by Christine D.
This morning as I brought my daughter into school, I saw a boy pulled aside by the teacher supervising the arrivals. He had been pushing the smaller children on the way through the door, it seemed, and was being spoken to in no uncertain terms. Another parent nodded in approval and said that he had also been pushing on the bus. He was in big trouble.
I didn’t see whether he was pushing in thoughtlessness or exuberance or out of a desire to hurt the smaller children, but I think the last is the least likely. Obviously, moving him to the side was a good way to resolve the issue for the moment. Speaking sternly to him about it was probably seen as the best way to ensure he might think twice about doing it again tomorrow.
I walked my daughter down to her classroom. When I came back up the corridor, the same teacher was just finishing off a diatribe to the same boy. I heard her end brusquely with “And there’s no need for crying. Now go to class. Go on.”
The boy shuffled slowly away from her and towards me, being passed by faster, happier children, his face a mask of misery. He wiped his eyes with the sleeve of his coat. He looked utterly downtrodden. My heart broke for him: I wanted to hug him and tell him it would be okay, that he’d remember to be gentle with the smaller children tomorrow and that school isn’t a place where people just yell at you and assume you’re being bad on purpose. He didn’t know me, though, so all I did was touch his shoulder as I passed.
He was probably fine an hour later.
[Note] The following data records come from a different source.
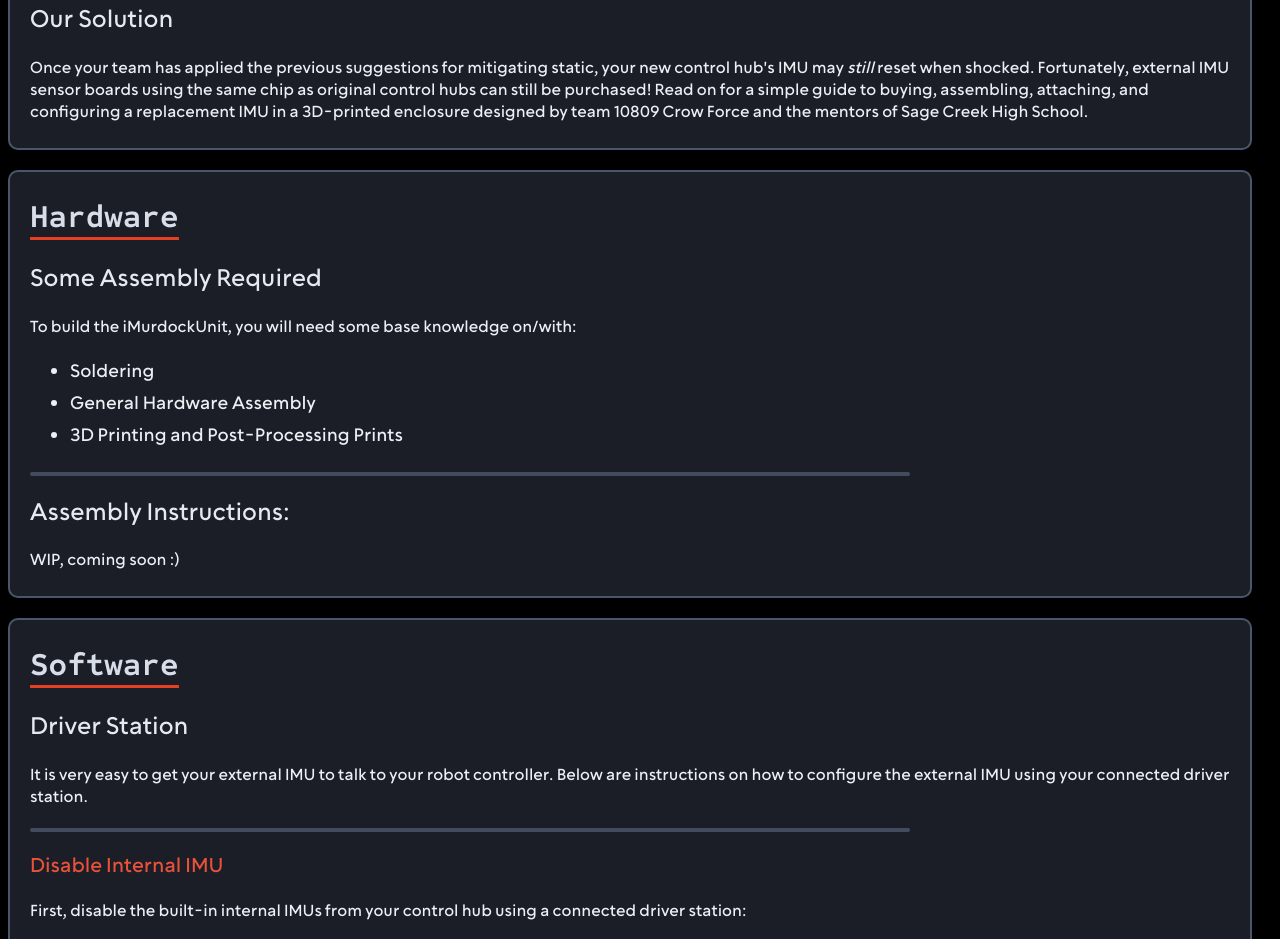
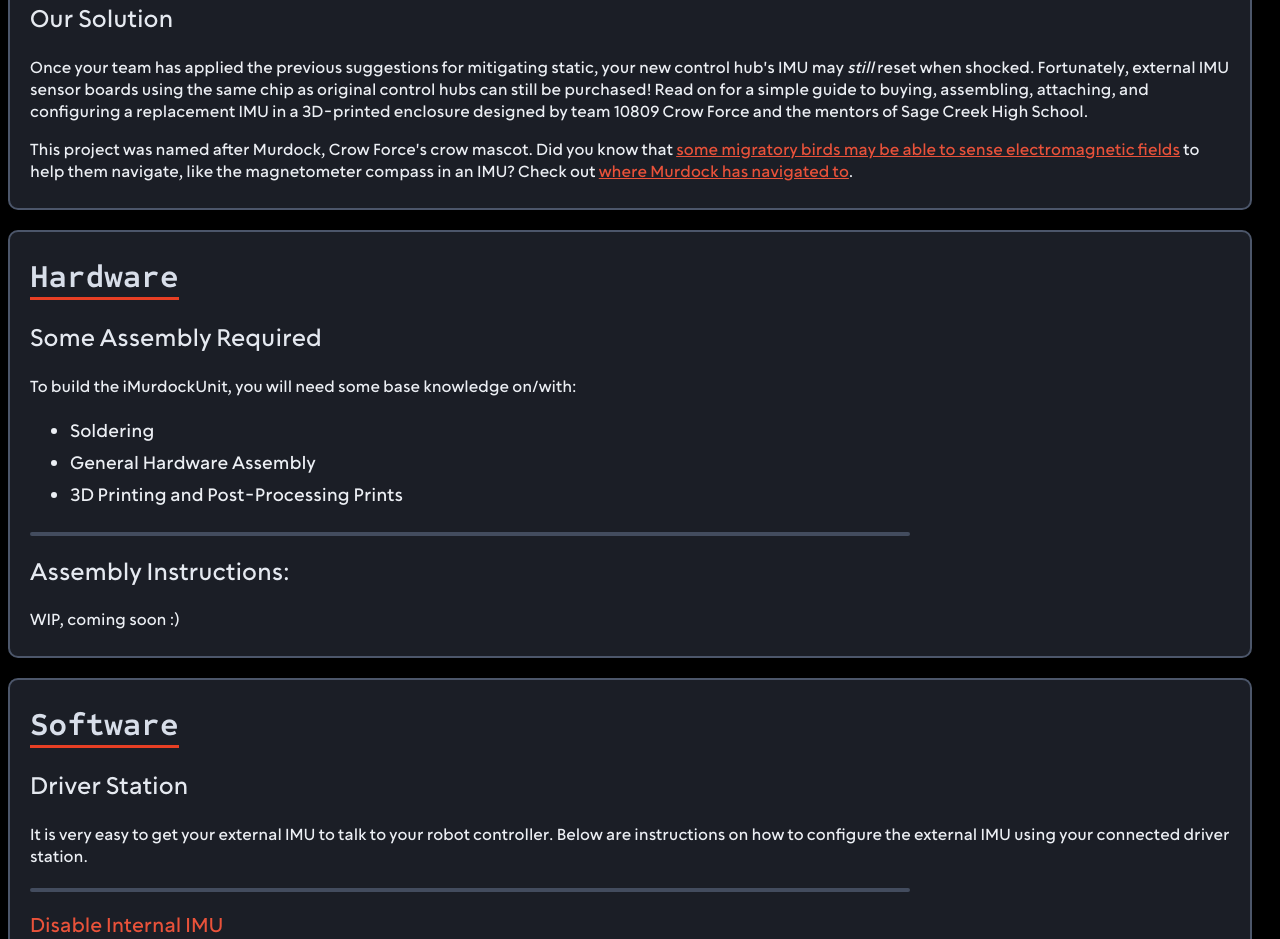
Before and after one commit to CrowForce/crowforce.github.io, a plain HTML site: page iMurdockUnit.html in a window 1280 px wide. Shown: the part 1353-2292 px from the top of the page. Drawn offline with Linux system fonts and the light colour scheme.

Commit message:
Explained the iMurdockUnit name.

```diff
--- a/iMurdockUnit.html
+++ b/iMurdockUnit.html
@@ -106,6 +106,13 @@
             on for a simple guide to buying, assembling, attaching, and configuring a replacement
             IMU in a 3D-printed enclosure designed by team 10809 Crow Force and the mentors of Sage
             Creek High School.</p>
+
+            <p>This project was named after Murdock, Crow Force's crow mascot. Did you know that
+            <a href="https://www.ox.ac.uk/news/science-blog/how-birds-sense-magnetic-field-earth-help-them-navigate">some
+            migratory birds may be able to sense electromagnetic fields</a> to help them navigate,
+            like the magnetometer compass in an IMU? Check out
+            <a href="https://crowforce10809.wixsite.com/ftc-robotics/murdock-moments" target="_blank">where
+            Murdock has navigated to</a>.</p>
         </div>
 
         <div class="block">
```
He may be the sort of child who bounces back from a scolding in five minutes – though he looked more like the sort who was going to carry the hurt with him for the rest of the day, and maybe turn it into resentment and defiance to shield him the next time he gets in trouble. But even the bounce-back children have to put all that negative input somewhere, maybe into thumping the child beside them, or laughing and tuning out when they’re scolded again, deciding that what the grown ups have to say is not important.
I am not writing this to call out one particular staff member or one particular school. The teacher was doing her job as she saw fit, and I don’t think a complaint from me that she was “being mean to him” would go far with her supervisors. But I would like to ask for a culture of kindness in our schools. I want the children to feel supported, not beaten down – certainly not literally, but not even metaphorically. I want the children to be gentle with each other, and for that to happen the teachers need to be gentle with them.
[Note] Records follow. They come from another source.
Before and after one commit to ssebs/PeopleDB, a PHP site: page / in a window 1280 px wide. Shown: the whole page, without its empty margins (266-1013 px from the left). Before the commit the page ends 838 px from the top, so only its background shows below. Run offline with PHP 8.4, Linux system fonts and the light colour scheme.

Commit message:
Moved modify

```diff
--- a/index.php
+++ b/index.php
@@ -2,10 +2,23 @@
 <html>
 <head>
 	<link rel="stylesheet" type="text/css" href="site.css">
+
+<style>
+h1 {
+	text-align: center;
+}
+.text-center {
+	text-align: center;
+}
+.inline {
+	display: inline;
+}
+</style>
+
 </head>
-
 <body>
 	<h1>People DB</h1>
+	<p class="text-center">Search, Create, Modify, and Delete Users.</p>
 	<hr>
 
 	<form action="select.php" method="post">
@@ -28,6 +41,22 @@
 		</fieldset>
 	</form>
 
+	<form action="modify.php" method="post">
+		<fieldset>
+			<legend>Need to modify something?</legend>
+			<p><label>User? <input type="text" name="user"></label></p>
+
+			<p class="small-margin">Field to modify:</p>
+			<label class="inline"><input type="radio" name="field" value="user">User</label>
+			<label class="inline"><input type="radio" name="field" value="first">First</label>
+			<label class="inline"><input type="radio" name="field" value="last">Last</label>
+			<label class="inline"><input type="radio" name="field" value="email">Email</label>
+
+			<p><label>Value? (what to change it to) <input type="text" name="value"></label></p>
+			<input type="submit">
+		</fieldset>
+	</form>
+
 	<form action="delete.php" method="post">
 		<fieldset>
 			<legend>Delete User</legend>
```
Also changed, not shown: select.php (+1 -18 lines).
Gentleness is not a defect. It may be naive to say that I want to live in a place where a sensitive child doesn’t need to be “toughened up” for the real world, but a little kindness goes a long way, and children are children, not short adults. Instead of breaking down that seven-year-old boy with harsh words, the teacher could have spoken understandingly to him and built him up, with assurances that he’s a good person who will be able to think of others the next time he’s in the same situation, and make sure that everyone can feel safe.
I know there are many kind and gentle teachers in our school system. And I understand that teaching is exhausting and infuriating and a teacher has a thousand things on their mind first thing in the morning and sometimes a kid just needs to be yelled at. But this is not the first time I’ve seen a small child treated roughly or dismissively at school, shouted at and devalued and not listened to. And I can’t help feeling that while it may work in the short term, it’s nothing but counterproductive in the long term.
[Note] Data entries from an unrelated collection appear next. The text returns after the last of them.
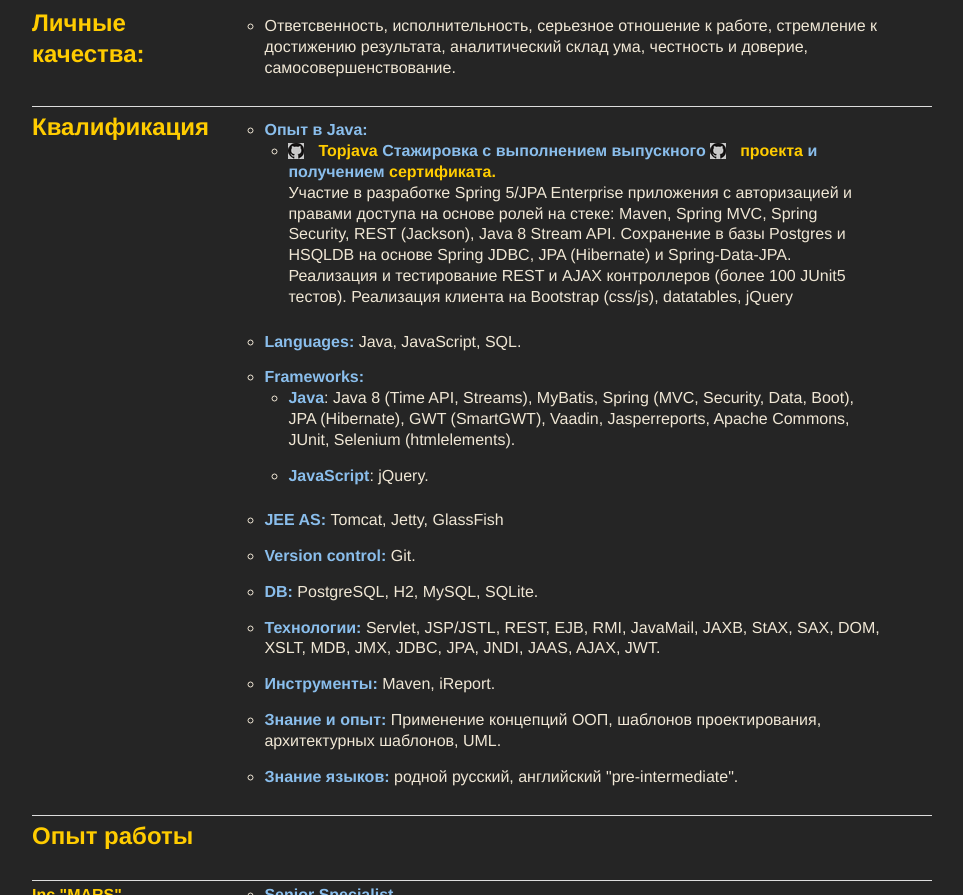
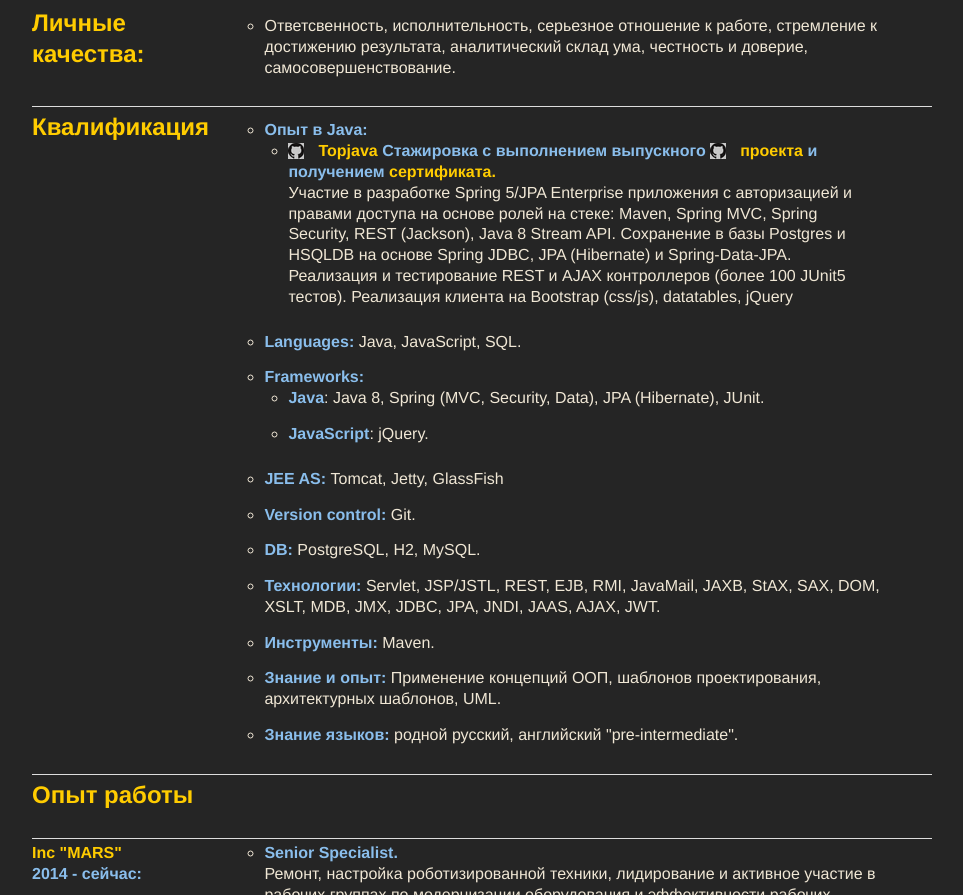
Before and after one commit to Alexei84-08/alexei84-08.github.i, a plain HTML site: page index.html in a window 1280 px wide. Shown: the part 326-1221 px from the top of the page, without its empty margins (158-1121 px from the left). Drawn offline with Linux system fonts and the light colour scheme.

Commit message:
Update index.html

```diff
--- a/index.html
+++ b/index.html
@@ -59,21 +59,21 @@
 							<li><strong>Languages: </strong>Java, JavaScript, SQL.</li>
 							<li><strong>Frameworks:</strong>
 								<ul>
-									<li><strong>Java</strong>: Java 8 (Time API, Streams), MyBatis,
-										Spring (MVC, Security, Data, Boot), JPA (Hibernate), GWT (SmartGWT),
-										Vaadin, Jasperreports, Apache Commons, JUnit, 	Selenium (htmlelements).
+									<li><strong>Java</strong>: Java 8,
+										Spring (MVC, Security, Data), JPA (Hibernate),
+										JUnit.
 									</li>
 									<li><strong>JavaScript</strong>: jQuery.</li>
 								</ul>
 							</li>
 							<li><strong>JEE AS: </strong>Tomcat, Jetty, GlassFish</li>
 							<li><strong>Version control: </strong>Git.</li>
-							<li><strong>DB: </strong>PostgreSQL, H2, MySQL, SQLite.</li>
+							<li><strong>DB: </strong>PostgreSQL, H2, MySQL.</li>
 
 							<li><strong>Технологии: </strong>Servlet, JSP/JSTL, REST, EJB, RMI, JavaMail,
 								JAXB, StAX, SAX, DOM, XSLT, MDB, JMX, JDBC, JPA, JNDI, JAAS, AJAX, JWT.
 							</li>
-							<li><strong>Инструменты: </strong>Maven, iReport.
+							<li><strong>Инструменты: </strong>Maven.
 							</li>
 							<li><strong>Знание и опыт:</strong> Применение концепций ООП, шаблонов проектирования,
 								архитектурных шаблонов, UML.
```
Please, bring back kindness.
2 thoughts on “Asking for a Culture of Kindness in Our Schools”
I have seen kids shamed like that. We do need to educate our educators in better ways to discipline.
Thank you for this thoughtful post. I appreciated that you applied the understanding you are calling for to the teachers as well.